Christa Pandey  



A loquat seed I kept some years ago,
the yellow globe sucked off like candy,
I planted, curious if it would grow.

The seed in its one-minded aim
grew in a pot, though what it did
until some green appeared
I only guess. Its energy forced
seed to open, shape a sprout, which
one fine day I spotted after weeks
of anxious ogling: a dainty stem,
a newborn leaf. With sunlight, rain,
more leaves grew into dark serrated
green while fuzzy grayish underneath.

The curious sprout grew inch by inch
until the pot was like a cheap hotel.
In native soil of rocks, caliche, minerals
the plant took off, its purpose to
become a tree, not any tree, not weed
or plum or peach, but loquat,
flowering in fall and waiting for (no stanza break)
late bees to hang around the basil,
aster, rosemary to take excursions
to the clustered whites and feed the push
for procreation. Without much frost
green teardrop fruits of early spring
are ripening to golden globes in May.


Concentration first appeared in the chapbook “Hummingbird Wings” (Create Space 2013)

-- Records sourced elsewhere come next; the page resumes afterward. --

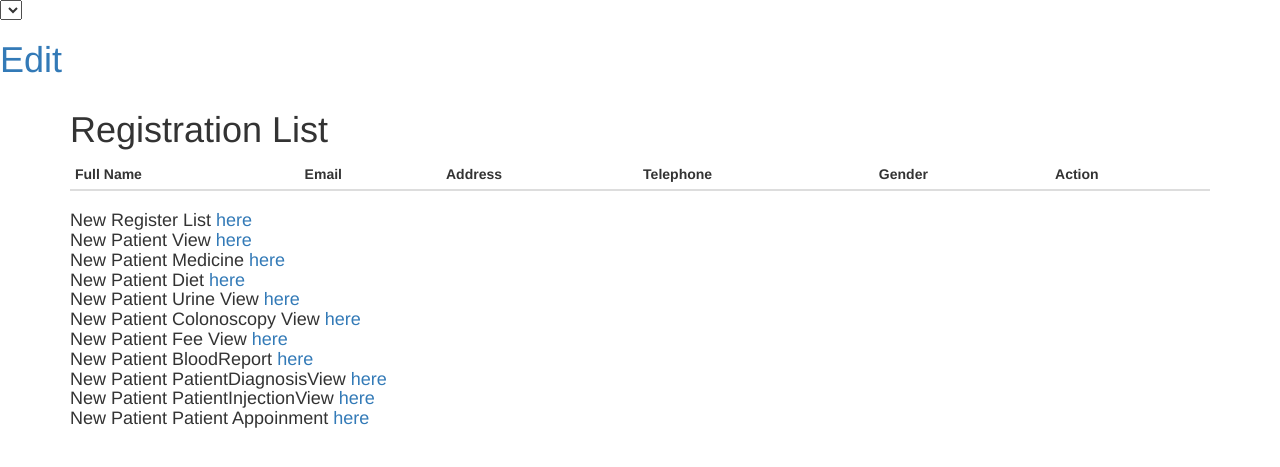
Repository: SACHINnANYAKKARA/2nd_Year_final_Project
Page: http://localhost/SpringMVCHibernateCRUD/WEB-INF/pages/home.jsp
The author's editor kept a copy of each file at every save. The page is drawn from the files as they stood at one save, then again after the next save.
The browser window is 1280 px wide. The pictures show the whole page.
The page is served by Tomcat 9. Nobody is signed in. The template is opened directly, without the code that normally fills it, so the values that code supplies are empty.

Above is the page before, as saved 2018-04-06 19:39:10.

After the next save:
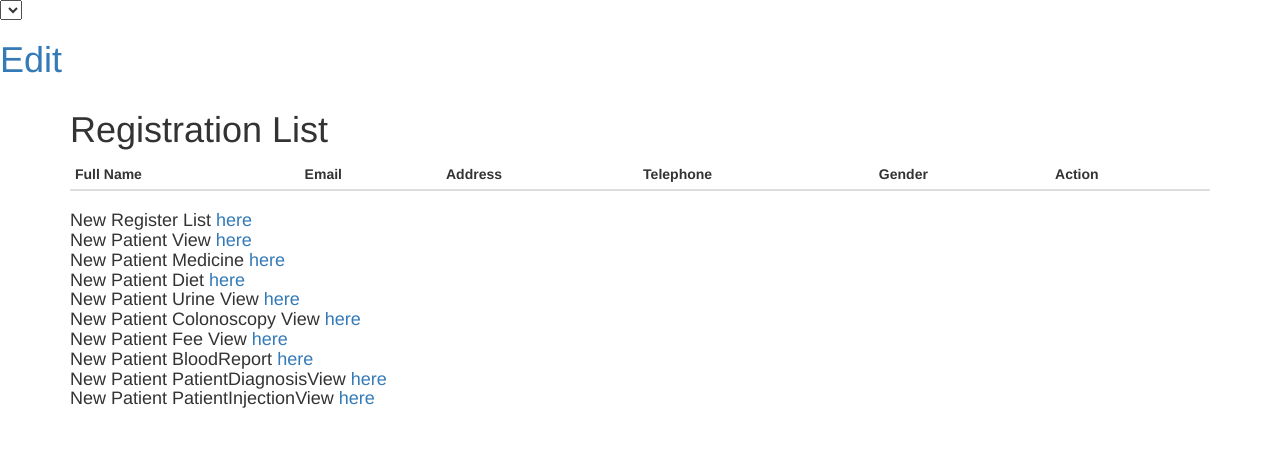
Saved 64 s later.
--- a/SpringMVCHibernateCRUD/src/main/webapp/WEB-INF/pages/home.jsp
+++ b/SpringMVCHibernateCRUD/src/main/webapp/WEB-INF/pages/home.jsp
@@ -79,7 +79,7 @@
 			<br>
 			New Patient PatientInjectionView <a href="PatientInjectionView">here</a>
 			<br>
-			New Patient Patient Appoinment <a href="AppoinmentView">here</a>
+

Christa Pandey is a widely published Austin poet, whose work has
appeared in numerous anthologies and journals. Her more spiritual work
can be found in her three chapbooks: Southern Seasons, Maya, and
Hummingbird Wings.